Initially when you are started on this treatment, your doctor or nurse may inject this medicine. However, where appropriate, self-injection may be recommended. This will mean that you will be able to take your medication yourself at home, thus avoiding regular trips in and out of hospital for appointments.

Who will teach me how to self-inject?

The idea of giving yourself an injection can be a little daunting at first, but you may be surprised to find you will become an expert in no time at all. Your nurse or doctor will take time to teach you about the medicine and how to give yourself an injection.

You may be shown in the hospital or a nurse may come to your home to demonstrate to you how to store and handle the medicine, administer the injection, and dispose of the used needle etc.

Ask for a demonstration of the injection technique as many times as it takes for you to feel comfortable and confident to do it yourself. Patient education information and videos are available in conjunction with self-injectable medicines, so ask about this type of support.

Can I ask a friend or family member to give me the injections instead?

It may be useful to bring a family member or friend with you to learn how to give the injection. However, it is recommended that if you are physically able, you should learn the procedure for yourself in case there are occasions when the other person is not available and you need to self inject.

Most patients who have initial fears regarding self-injection are usually able to overcome their concerns. After instruction, practice and support, it is straightforward and not painful.

What part of my body do I inject?

The medication is injected into the front of your thighs or abdomen. Injection sites should be rotated so that the same site is not used repeatedly. It can be useful to make note of the injection site you used on a calendar or in an injection diary to help you remember.

If a caregiver is giving you the injection, they can also use the outer area of the upper arms.

How often will I need to inject myself?

How often you need to inject the medicine will depend on the type of medicine you use and how severe your symptoms are. For example, frequency of injection can very between once or twice a week to once a month.

Where will I obtain supplies of my injectable medication?

Usually, your medicine will be delivered at regular intervals to your pharmacy or to your hospital, as prearranged by your doctor, for you to collect.

Will I have to fill the syringe myself?

No. The injectable biologic medicines are supplied in a single-use pre-filled syringe or ‘pen’.

How do I store my medicines?

Your medications should be stored in a refrigerator and warmed to room temperature prior to use – about 30 minutes after removing from the fridge should be fine.

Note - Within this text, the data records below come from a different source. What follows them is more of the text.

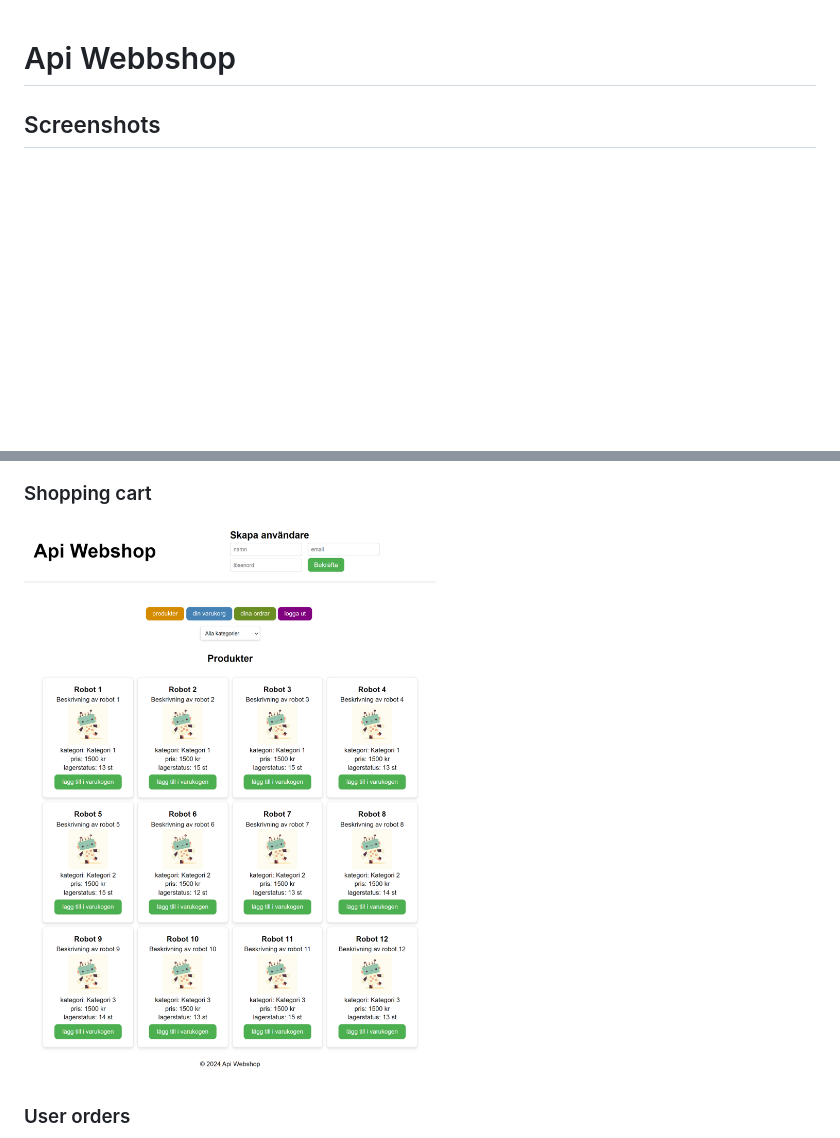
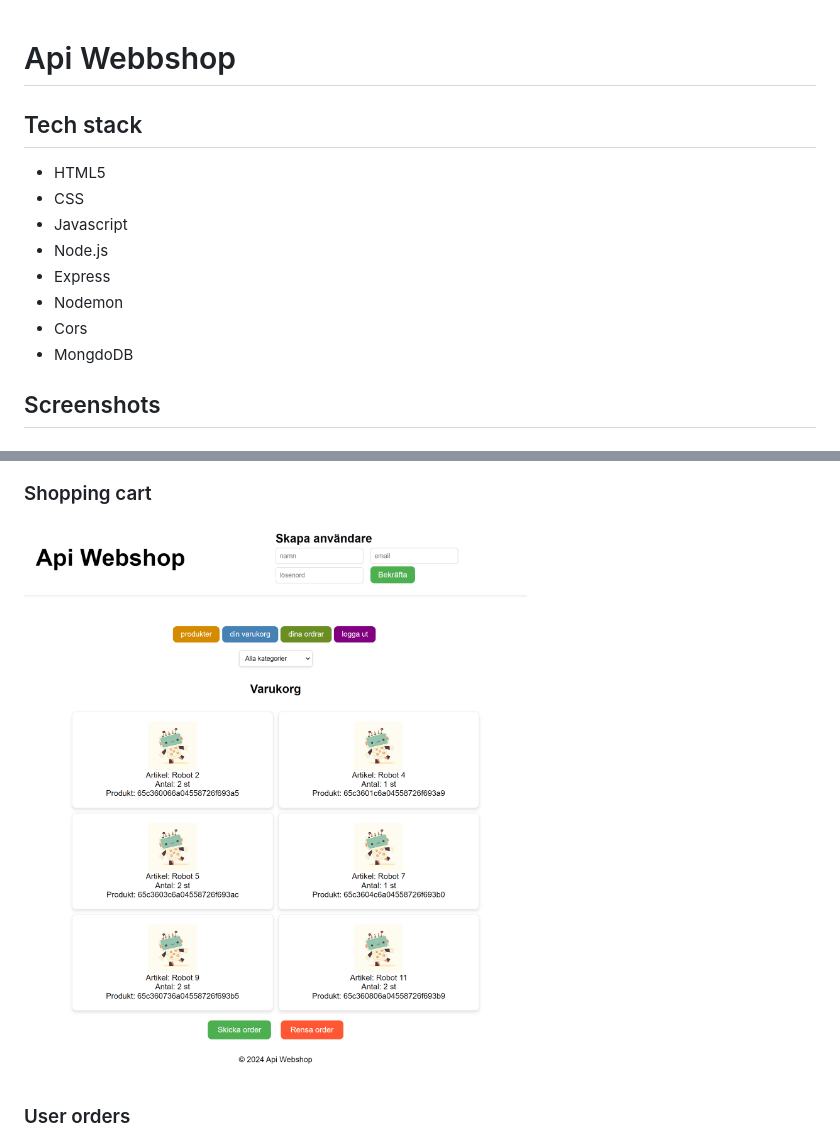
Before and after one commit to oscarkannerstedt/MI-fed23-Api-webshop, a Markdown page: README.md, 2 parts joined by grey strips. GitHub-like rendering; blank space fills up the shorter version.

```diff
--- a/README.md
+++ b/README.md
@@ -1,4 +1,14 @@
 # Api Webbshop
+
+## Tech stack
+- HTML5
+- CSS
+- Javascript
+- Node.js
+- Express
+- Nodemon
+- Cors
+- MongdoDB
 
 ## Screenshots
 ### Start screen, desktop
@@ -8,7 +18,7 @@
 ![Product page](/frontend/img/produktsidan.png "Product page")
 
 ### Shopping cart
-![Shopping cart](/frontend/img/produktsidan.png "Shopping cart")
+![Shopping cart](/frontend/img/varukorg.png "Shopping cart")
 
 ### User orders
 ![User orders](/frontend/img/ordrar.png "Orders")
```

Remember to keep all medicines out of the reach of children

What are the basic instructions for self-injection?

While you are waiting for your medication to come to room temperature, you can get the rest of your equipment ready, including an alcohol swab, a cotton ball or gauze and a sharps container (the special box you will be given to dispose of used needles and syringes).

You should wash your hands thoroughly with soap and warm water before you begin. Wipe the injection site with an alcohol swab and allow the skin to dry before injecting. Do not fan or blow on the clean area and do not touch this area again before giving the injection.

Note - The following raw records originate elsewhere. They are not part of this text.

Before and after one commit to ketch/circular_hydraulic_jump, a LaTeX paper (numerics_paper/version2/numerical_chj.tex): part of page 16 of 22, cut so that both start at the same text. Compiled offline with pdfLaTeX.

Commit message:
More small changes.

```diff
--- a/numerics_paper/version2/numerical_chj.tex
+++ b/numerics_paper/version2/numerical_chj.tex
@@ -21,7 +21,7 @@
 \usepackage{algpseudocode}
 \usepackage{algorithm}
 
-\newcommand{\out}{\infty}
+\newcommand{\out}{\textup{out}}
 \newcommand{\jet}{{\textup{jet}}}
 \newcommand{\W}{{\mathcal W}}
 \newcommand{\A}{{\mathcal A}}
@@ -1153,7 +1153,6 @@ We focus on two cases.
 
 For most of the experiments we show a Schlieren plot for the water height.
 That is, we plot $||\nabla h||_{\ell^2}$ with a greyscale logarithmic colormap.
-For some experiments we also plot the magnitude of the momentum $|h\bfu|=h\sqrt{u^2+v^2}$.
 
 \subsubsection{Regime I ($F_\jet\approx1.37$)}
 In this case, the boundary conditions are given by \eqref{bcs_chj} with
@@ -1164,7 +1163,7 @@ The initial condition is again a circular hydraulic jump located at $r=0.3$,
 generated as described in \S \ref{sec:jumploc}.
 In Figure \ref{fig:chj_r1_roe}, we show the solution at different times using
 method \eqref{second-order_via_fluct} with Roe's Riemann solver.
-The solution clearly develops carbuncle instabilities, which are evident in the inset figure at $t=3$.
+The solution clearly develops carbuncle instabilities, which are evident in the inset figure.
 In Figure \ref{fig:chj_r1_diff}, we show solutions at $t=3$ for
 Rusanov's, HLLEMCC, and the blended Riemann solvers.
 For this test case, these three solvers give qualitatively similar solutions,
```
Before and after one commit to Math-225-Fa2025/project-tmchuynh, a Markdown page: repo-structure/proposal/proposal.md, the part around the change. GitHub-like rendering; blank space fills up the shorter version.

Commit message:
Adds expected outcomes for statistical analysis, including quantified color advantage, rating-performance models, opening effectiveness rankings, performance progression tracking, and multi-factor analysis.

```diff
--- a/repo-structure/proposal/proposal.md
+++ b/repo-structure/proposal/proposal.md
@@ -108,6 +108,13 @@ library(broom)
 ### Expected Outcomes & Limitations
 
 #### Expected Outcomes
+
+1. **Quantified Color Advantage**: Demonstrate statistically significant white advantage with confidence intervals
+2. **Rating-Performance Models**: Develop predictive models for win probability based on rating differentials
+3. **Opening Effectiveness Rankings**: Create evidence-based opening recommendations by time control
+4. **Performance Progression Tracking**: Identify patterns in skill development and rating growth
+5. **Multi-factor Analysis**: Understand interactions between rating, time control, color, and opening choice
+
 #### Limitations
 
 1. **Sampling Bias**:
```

Remove the cap from your pre-filled syringe, being careful not to touch the needle or let it touch any surface Some people find that using their free hand to pinch and hold the skin at the injection site during administration makes injecting easier. Holding the syringe comfortably in your hand and with one quick, short motion, push the needle all the way into skin. Push the plunger to inject the solution – it can take from 2-5 seconds to empty the syringe.

Using your thumb or a piece of gauze, apply pressure over the injection site for 10 seconds, but don’t rub it. Use a plaster if you prefer.

What do I do with the empty syringe?

You can only use the pre-filled syringe once. It’s important to remember that you should never recap the needle and you should never reuse the syringe and needle. Dispose of the needle and syringe in a sharps container that will be given to you by the hospital or at your local pharmacist before you start self-injecting at home. When the sharps bin is full, you can return it to your hospital or pharmacist, as prearranged, and collect an empty one.

You can return a full sharps bin and collect another one was given to you by as instructed by your doctor, nurse or pharmacist.

How quickly will the medicine work?

This will vary but you may notice a marked improvement after the first or second injection.

Are there any side effects?

The possibility of side effects will be discussed by your doctor. Also, if you notice any effects while on the medication, please talk you your health professional about these.

The most common side effects seen with the injectable medicines include skin reactions, which are called “injection site reactions” causing a rash or itching at the site of the injection, but this reaction is only likely to occur in less than a third of patients.

There may also be an increased risk of infections so talk to your doctor about any precaution you can take, including getting an annual flu vaccination.

Who pays for this medication?

Most biologic injectable medications for rheumatoid arthritis are available free-of-charge under the HSE High Tech Drug scheme, once they have been prescribed by a consultant rheumatologist.

For more information and to find out about arthritis support services, log on to Arthritis Ireland at www.arthritisireland.ie